Everyone knows that women are different from men in all sorts of ways. That holds true for the heart as well.
That’s why Scripps Health has launched the Scripps Women’s Heart Center, offering expert cardiology care for women by women.
The center, led by four female cardiologists, is located at the John R. Anderson V Medical Pavilion on the Scripps Memorial Hospital La Jolla campus.
Heart disease is the leading cause of death for women in the United States, killing more than 280,000 women in 2013, according to the latest figures from the Center for Disease Control and Prevention. Yet only 54 percent of women are aware of that fact.
That’s partly because some heart attack symptoms experienced by women – shortness of breath, nausea or vomiting, and back or jaw pain -- can differ from those experienced by men and can be easily mistaken for other ailments.
For many women, heart disease is a silent threat that goes undiagnosed until symptoms of a sudden heart attack, heart failure or stroke surface.
Physiology also means women are affected differently by heart disease. Women have faster heart rates than men and their hearts are smaller, making them more vulnerable to damage. Research has found that hormones such as estrogen play a role in protecting women from heart disease, and their risk for heart problems could increase after menopause.
Women caring for women
At the new Scripps Women’s Heart Center, four cardiologists – Poulina Uddin, MD; Christina Adams, MD; Elizabeth Kaback, MD; and Namee Kim, MD – are focused on empowering their patients to take care of their hearts through education, healthy lifestyles and expert medical care when needed.
“As female physicians, we are acutely aware of the unique needs that women have when it comes to heart care,” said Dr. Uddin, who is board certified in cardiology and integrative holistic medicine. “My colleagues and I know how factors such as estrogen imbalances, pregnancy, autoimmune conditions and migraine headaches can greatly affect women’s hearts.”
As part of Scripps Health, the center is associated with the region’s largest heart care system and the only one recognized for more than a decade by U.S. News & World Report as one of the best in the country.

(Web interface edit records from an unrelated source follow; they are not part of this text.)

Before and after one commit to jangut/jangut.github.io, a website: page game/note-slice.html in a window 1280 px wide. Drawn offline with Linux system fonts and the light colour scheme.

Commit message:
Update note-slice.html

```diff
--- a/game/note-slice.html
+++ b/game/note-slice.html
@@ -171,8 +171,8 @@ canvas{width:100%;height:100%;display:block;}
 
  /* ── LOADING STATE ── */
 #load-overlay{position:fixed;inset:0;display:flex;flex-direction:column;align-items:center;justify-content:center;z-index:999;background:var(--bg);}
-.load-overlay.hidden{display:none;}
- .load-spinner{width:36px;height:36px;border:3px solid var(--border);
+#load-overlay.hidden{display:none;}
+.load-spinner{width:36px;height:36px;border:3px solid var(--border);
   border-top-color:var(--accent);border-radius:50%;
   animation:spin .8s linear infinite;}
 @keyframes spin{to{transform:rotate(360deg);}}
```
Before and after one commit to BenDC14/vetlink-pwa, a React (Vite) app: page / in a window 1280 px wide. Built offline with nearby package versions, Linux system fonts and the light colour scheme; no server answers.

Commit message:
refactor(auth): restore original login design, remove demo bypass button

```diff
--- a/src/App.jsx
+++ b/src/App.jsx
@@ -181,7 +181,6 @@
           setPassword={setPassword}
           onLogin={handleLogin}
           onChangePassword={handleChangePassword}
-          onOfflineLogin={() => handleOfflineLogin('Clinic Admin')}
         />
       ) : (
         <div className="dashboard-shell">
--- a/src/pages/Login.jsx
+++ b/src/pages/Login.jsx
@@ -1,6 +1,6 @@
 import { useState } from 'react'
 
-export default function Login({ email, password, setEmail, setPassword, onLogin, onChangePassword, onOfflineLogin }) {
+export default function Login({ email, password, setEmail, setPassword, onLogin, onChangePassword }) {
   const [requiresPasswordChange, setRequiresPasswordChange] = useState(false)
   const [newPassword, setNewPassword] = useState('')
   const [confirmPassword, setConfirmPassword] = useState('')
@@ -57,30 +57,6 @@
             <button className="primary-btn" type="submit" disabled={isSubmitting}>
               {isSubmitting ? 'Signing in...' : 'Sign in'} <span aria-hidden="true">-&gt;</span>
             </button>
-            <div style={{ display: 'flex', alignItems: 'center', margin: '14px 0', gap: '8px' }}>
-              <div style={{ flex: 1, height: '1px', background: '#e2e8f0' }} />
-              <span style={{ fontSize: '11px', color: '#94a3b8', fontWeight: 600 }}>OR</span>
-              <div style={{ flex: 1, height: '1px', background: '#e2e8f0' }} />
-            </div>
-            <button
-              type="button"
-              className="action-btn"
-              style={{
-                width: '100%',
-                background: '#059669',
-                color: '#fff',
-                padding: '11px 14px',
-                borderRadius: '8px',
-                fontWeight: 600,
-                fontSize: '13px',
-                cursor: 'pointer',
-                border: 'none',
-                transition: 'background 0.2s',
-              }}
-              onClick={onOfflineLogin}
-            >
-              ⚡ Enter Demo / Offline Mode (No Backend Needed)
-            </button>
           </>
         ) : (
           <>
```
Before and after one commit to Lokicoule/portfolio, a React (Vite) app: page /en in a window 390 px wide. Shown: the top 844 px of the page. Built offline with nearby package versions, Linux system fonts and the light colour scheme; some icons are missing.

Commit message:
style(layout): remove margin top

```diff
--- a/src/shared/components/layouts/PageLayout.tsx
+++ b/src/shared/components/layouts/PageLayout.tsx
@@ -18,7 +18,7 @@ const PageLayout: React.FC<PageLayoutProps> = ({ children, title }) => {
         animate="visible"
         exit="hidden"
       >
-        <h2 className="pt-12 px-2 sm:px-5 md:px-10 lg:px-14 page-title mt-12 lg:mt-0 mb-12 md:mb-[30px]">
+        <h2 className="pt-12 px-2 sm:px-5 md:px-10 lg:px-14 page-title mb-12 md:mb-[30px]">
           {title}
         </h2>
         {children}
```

“Women often tend to care for our loved ones before we care for ourselves, but we can’t help others if we’re not healthy,” said Dr. Adams, who also is board-certified in cardiology. “Research shows that women with heart disease are less likely than men to be accurately diagnosed and treated. Our new center is focused on erasing those differences.”
Heart attacks hit Poway woman at her prime
Bertha Verde is one Scripps patient who knows the value of heart care designed to meet her unique needs. The 53-year-old Poway woman had her first heart attack a year and a half ago just after she had wrapped up a boot camp exercise program.
Like many women, she experienced no advance symptoms. Once at the emergency room, doctors found complete blockage of her left anterior descending artery, which supplies blood to more than half of the heart muscles. Two stents were implanted to open the artery.
Further testing determined Verde suffered from spontaneous coronary artery dissection, an uncommon condition that happens when tears form in a heart blood vessel and block blood flow. The condition typically affects healthy women in their 40s and 50s who haven’t experienced signs of heart disease.
“I am pretty fit, so all of this came as a complete surprise to me,” she said. “At Scripps, I know that I am getting the best care possible from physicians who fully understands the context of my heart conditions.”
Free Women’s Heart Health Expo
All four of the center’s cardiologists will be featured at Women’s Heart Health Expo 2017, a free event from 8 a.m. to noon on Saturday, Feb. 11, at the Schaetzel Center at Scripps Memorial Hospital La Jolla.
The event will include physician and patient presentations, exhibit booths with information about women’s health programs and services, a healthy continental breakfast, and a chance to meet the doctors. Due to limited seating attendees are encouraged to register by Feb. 3 by calling 1-800-SCRIPPS (727-4777) or visit scripps.org/women2017.
Learn more about Scripps Health, a nonprofit integrated health system in San Diego, Calif.